Those who consciously produce headlines about thwarted terror attacks must understand that it doesn’t increase the sense of security. On the contrary. Every day we have warnings about potential attacks, for the simple reason that we live in a “bad neighborhood” of the world.

What may come out of this constant need to report foiled attacks is an even greater animosity towards the security forces.

So, the right thing to do is to calm the Israeli public, instead of making the fire of panic burn brighter it, which by the way is also true for the media.

כוחות צה"ל ליד פרצה ב גדר ליד חברון
IDF troops guard the breached fence in the West Bank (Photo: AFP)


It is pretty clear that Israel has gotten used to having almost no terror attacks in the past few years. The number of victims who died in terrorist attacks in 2020 stood at only three, a figure that sadly was the daily death toll during the Second Intifada.

Between the “mini” terror wave in 2015 and the bloody week of March 2022, a combination of achievements of the Shin Bet, the IDF, and the Israel Police, along with the policies of the various Netanyahu governments, materialized the belief that economic wellbeing could trump terrorism.

And it is important to talk about the price of this policy, which saw security forces turn a blind eye on tens of thousands of Palestinians passing illegally through the perimeter fence in the West Bank to work in Israel – in the hope it would keep them away from the cycle of terror.

In addition, you can’t ignore the evolution of technology and social media. If in the past the general public has been exposed to shocking images after they had been edited in news rooms, now, moments after an attack occurs everyone already knows every aspect of it.

רגע הירי בבני ברק
The terrorist from the Bnei Brak attack shoots civilians


The level of documentation, the speed at which it is distributed, and the lack of filter on social media is a leading cause of anxiety.

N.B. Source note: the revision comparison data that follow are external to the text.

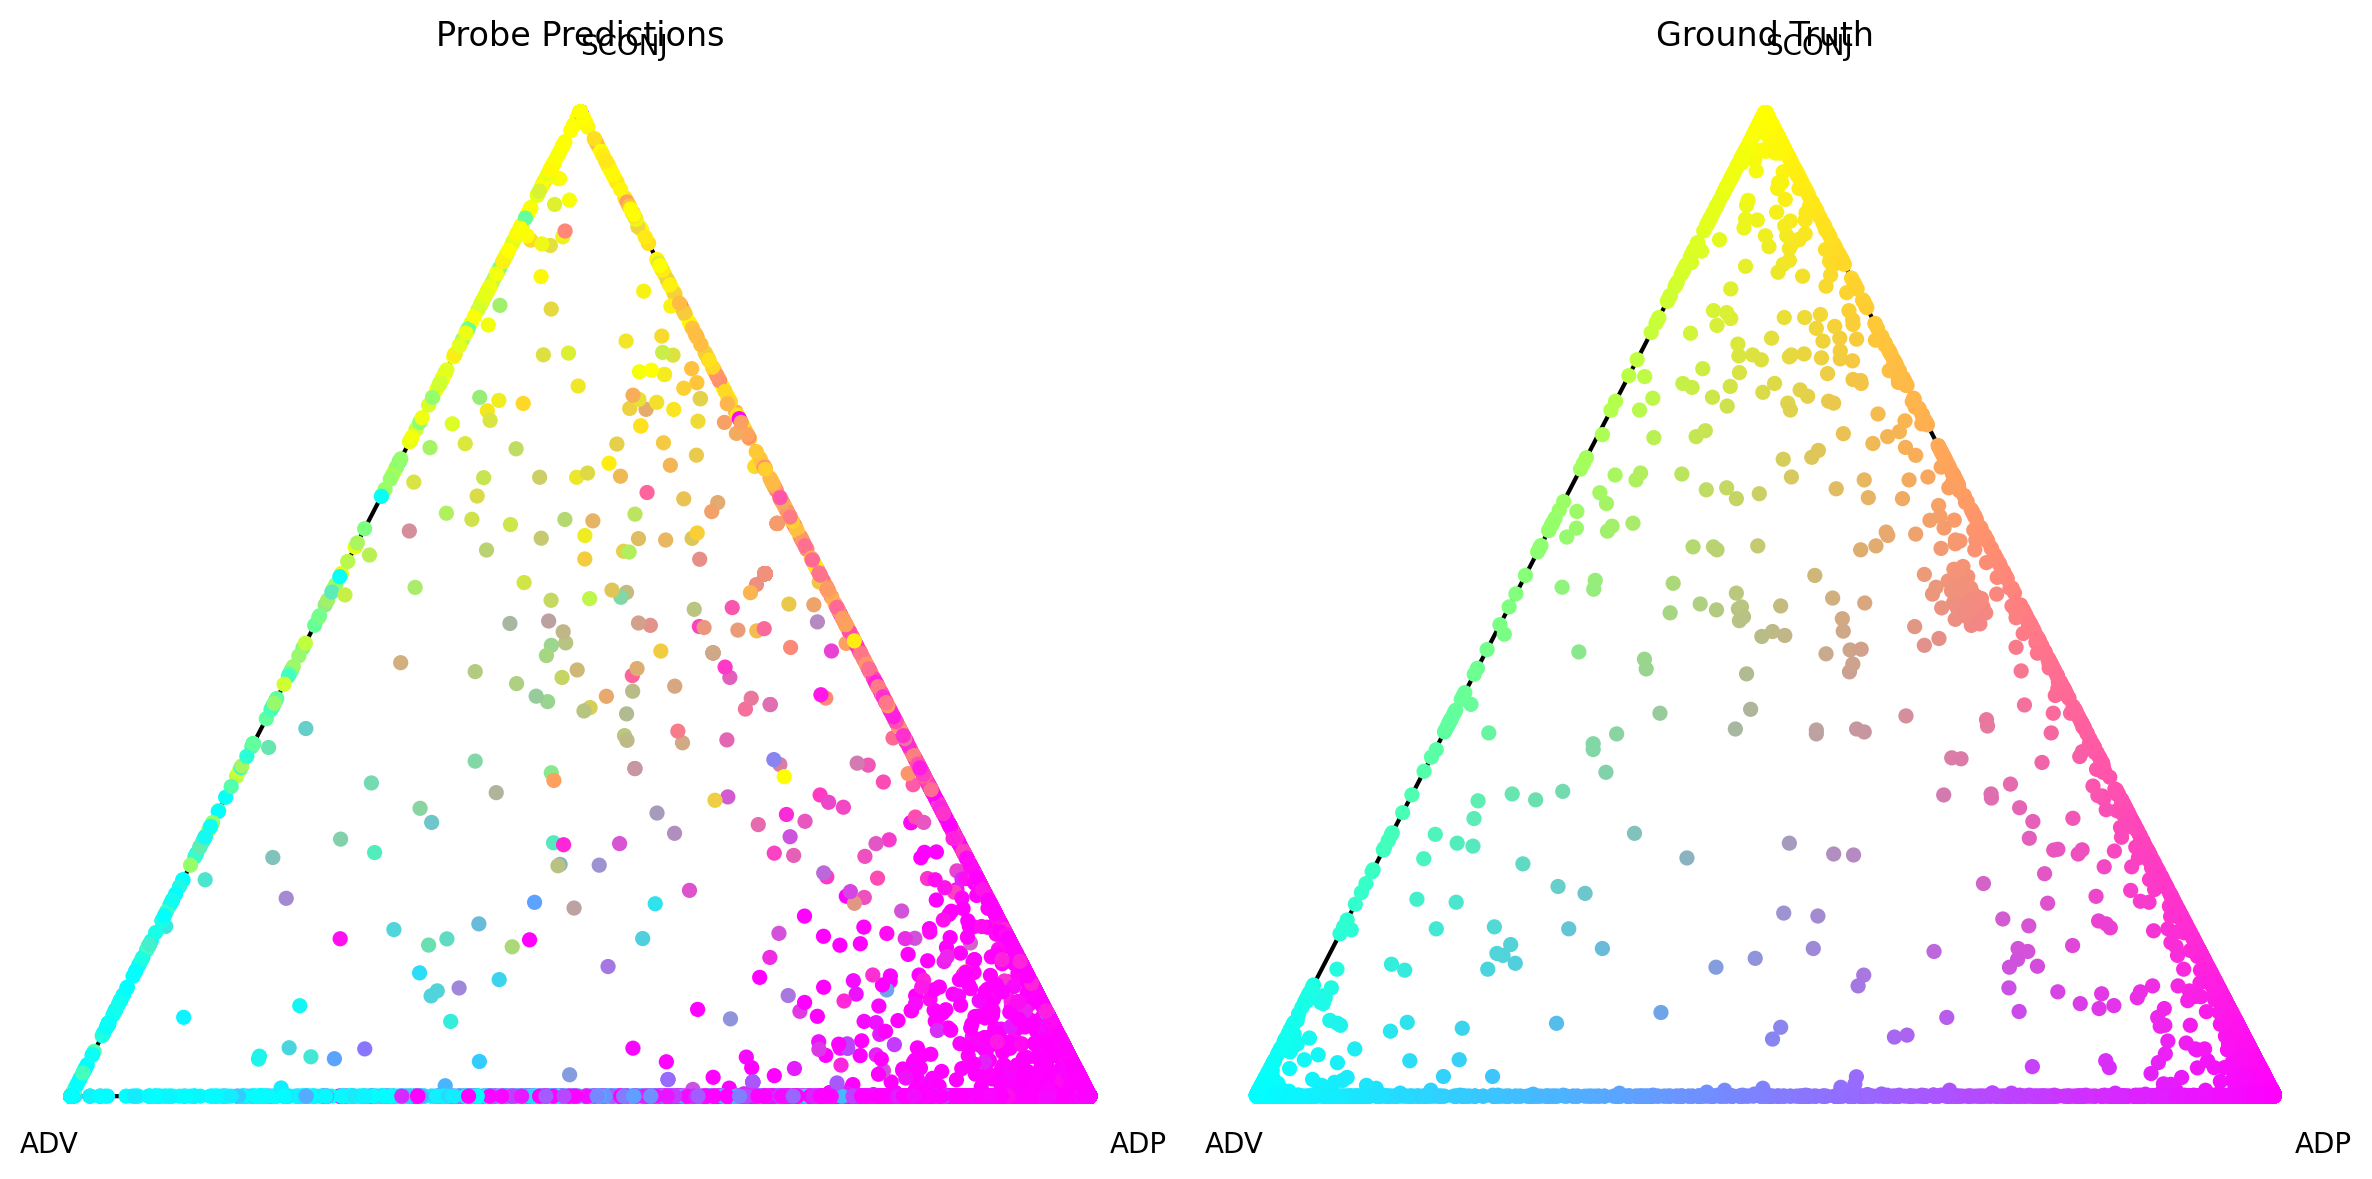
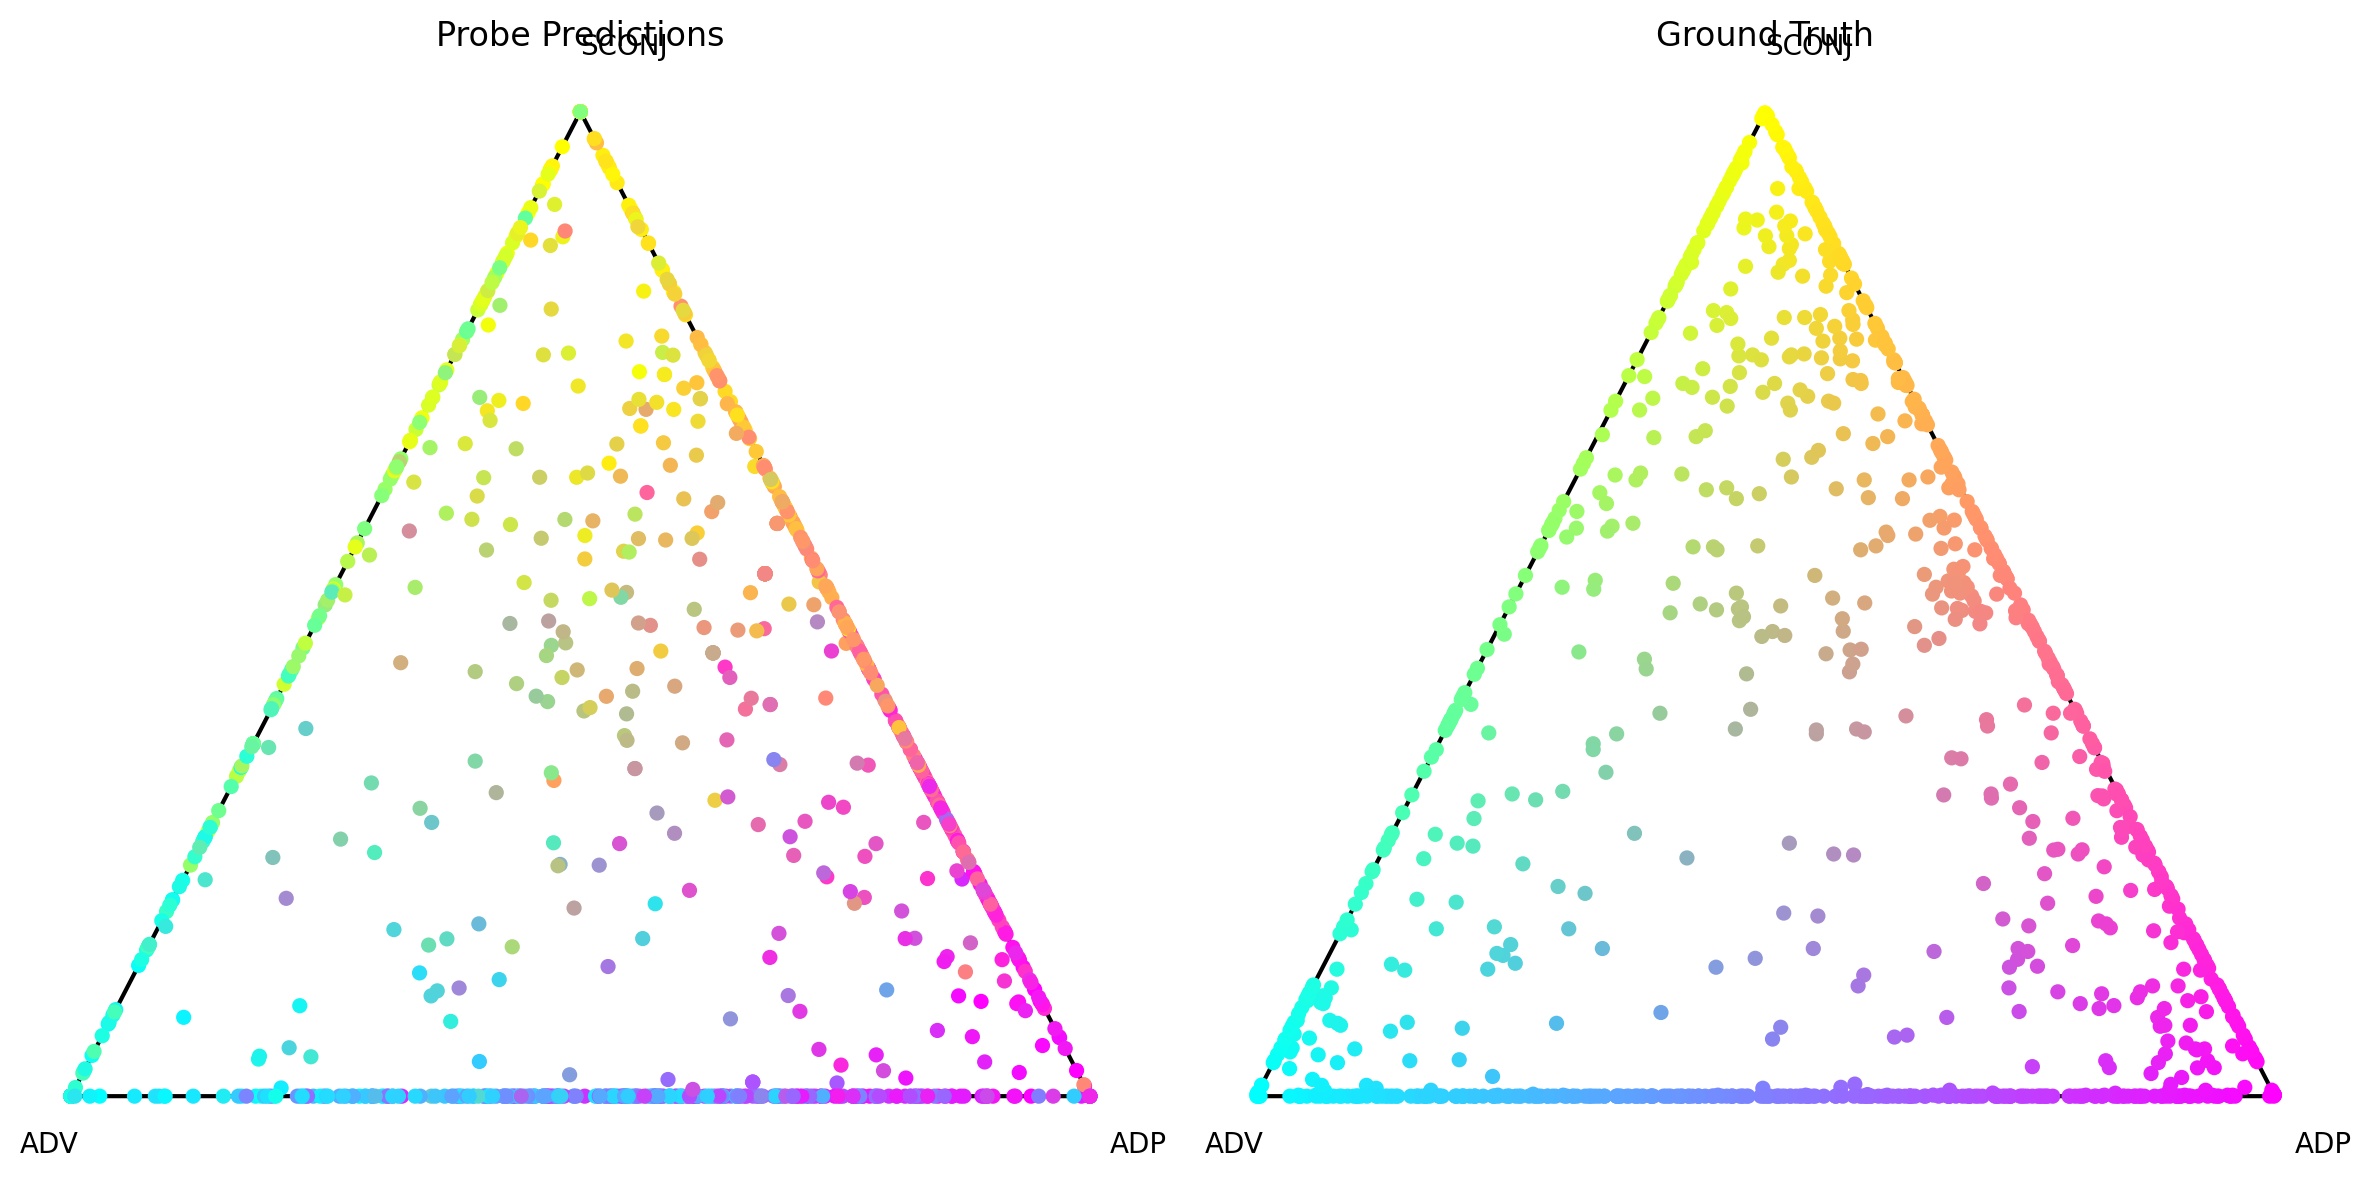
downsampling extreme points when making visualizations

diff --git a/parts-of-speech-2/data_pipeline/visualize_probe_simplex.py b/parts-of-speech-2/data_pipeline/visualize_probe_simplex.py
@@ -1,6 +1,7 @@
 from __future__ import annotations
 
 import math
+from collections import defaultdict
 from pathlib import Path
 from typing import List, Tuple
 
@@ -214,6 +215,46 @@ def main():
     # POS1->C (0,1,1), POS2->M (1,0,1), POS3->Y (1,1,0)
     cmy_map = np.array([[0, 1, 1], [1, 0, 1], [1, 1, 0]])
     cmy_colors = np.clip(colors_arr @ cmy_map, 0.0, 1.0)  # shape (n,3)
+
+    # Downsample for uniform density using triangular grid
+    N_DIVISIONS = 30  # 30² = 900 equal triangular cells
+    MAX_PER_CELL = 10  # Points to keep per cell
+
+    # Convert to arrays for indexing
+    xs = np.array(xs)
+    ys = np.array(ys)
+    activations_arr = np.array(activations)
+    raw_vectors_arr = np.array(raw_vectors)
+
+    # Compute triangular grid cell for each point
+    scaled = colors_arr * N_DIVISIONS
+    cell_keys = [(int(s[0]), int(s[1])) for s in scaled.clip(0, N_DIVISIONS - 1e-6)]
+
+    # Group indices by cell
+    cells = defaultdict(list)
+    for i, key in enumerate(cell_keys):
+        cells[key].append(i)
+
+    # Sample up to MAX_PER_CELL from each cell
+    np.random.seed(42)
+    sampled_indices = []
+    for indices in cells.values():
+        if len(indices) <= MAX_PER_CELL:
+            sampled_indices.extend(indices)
+        else:
+            sampled_indices.extend(np.random.choice(indices, MAX_PER_CELL, replace=False))
+
+    sampled_indices = np.array(sampled_indices)
+    print(f"Downsampled from {len(xs)} to {len(sampled_indices)} points ({len(cells)} cells)")
+
+    # Apply downsampling
+    xs = xs[sampled_indices]
+    ys = ys[sampled_indices]
+    colors_arr = colors_arr[sampled_indices]
+    cmy_colors = cmy_colors[sampled_indices]
+    activations_arr = activations_arr[sampled_indices]
+    raw_vectors_arr = raw_vectors_arr[sampled_indices]
+
     simplex_x = [0, 1, 0.5]
     simplex_y = [0, 0, math.sqrt(3) / 2]
 
@@ -228,7 +269,7 @@ def main():
     axes[0].set_title("Probe Predictions")
     axes[0].axis("off")
 
-    # Ground-truth simplex
+    # Ground-truth simplex (use downsampled colors_arr)
     gt_points = [barycentric_to_xy(*color) for color in colors_arr]
     gt_xs, gt_ys = zip(*gt_points)
     axes[1].triplot(simplex_x, simplex_y, "k-")
@@ -266,10 +307,8 @@ def main():
     print(f"Saved scatter plots to {SCATTER_FIG}")
 
     # Plotly 3D scatter projected onto orthonormal basis of probe directions
-    raw_arr = np.array(raw_vectors)
-    activations_arr = np.array(activations)
-    colors_rgb = np.clip(cmy_colors, 0.0, 1.0)
-    colors_hex = [f"rgb({int(r*255)},{int(g*255)},{int(b*255)})" for r, g, b in colors_rgb]
+    # (activations_arr and raw_vectors_arr already downsampled above)
+    colors_hex = [f"rgb({int(r*255)},{int(g*255)},{int(b*255)})" for r, g, b in cmy_colors]
 
     weight_matrix = probe.linear.weight.detach().cpu().numpy()[pos_indices]  # (3, hidden_dim)
     U, S, Vh = np.linalg.svd(weight_matrix, full_matrices=False)
@@ -299,20 +338,20 @@ def main():
                 y=[origin[1], end[1]],
                 z=[origin[2], end[2]],
                 mode="lines",
-                line=dict(color="white", width=4),
+                line=dict(color="black", width=4),
                 name=tag,
             )
         )
     fig3d.update_layout(
         title="Raw Probe Outputs (orthonormal projection)",
         scene=dict(
-            xaxis=dict(showgrid=False, showticklabels=False, title=None, zeroline=False, backgroundcolor="black"),
-            yaxis=dict(showgrid=False, showticklabels=False, title=None, zeroline=False, backgroundcolor="black"),
-            zaxis=dict(showgrid=False, showticklabels=False, title=None, zeroline=False, backgroundcolor="black"),
-            bgcolor="black",
+            xaxis=dict(showgrid=False, showticklabels=False, title=None, zeroline=False, backgroundcolor="white"),
+            yaxis=dict(showgrid=False, showticklabels=False, title=None, zeroline=False, backgroundcolor="white"),
+            zaxis=dict(showgrid=False, showticklabels=False, title=None, zeroline=False, backgroundcolor="white"),
+            bgcolor="white",
         ),
-        paper_bgcolor="black",
-        plot_bgcolor="black",
+        paper_bgcolor="white",
+        plot_bgcolor="white",
     )
     fig3d.write_html(PRED_3D_HTML)
     print(f"Saved 3D plot to {PRED_3D_HTML}")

In the past, we were horrified by images of burned buses. Nowadays, we see terrorists shooting innocent civilians with automatic weapons.

The traditional media outlets would rely in the past on their speed of reaching the area of the incident, or at most on amateur photographers who were quick to arrive to supply “the bleeding” goods. But even then, the gore was filtered.

So, contrary to the claims of some former generals, the people of Israel haven’t become weaker. It’s just some of Israelis are experiencing the trauma of terror attacks for the first time, in a world that has changed, especially in the way it consumes media.
Anxiety is a natural and obvious response. And we could all help each other in calming it down.

As reported by Ynetnews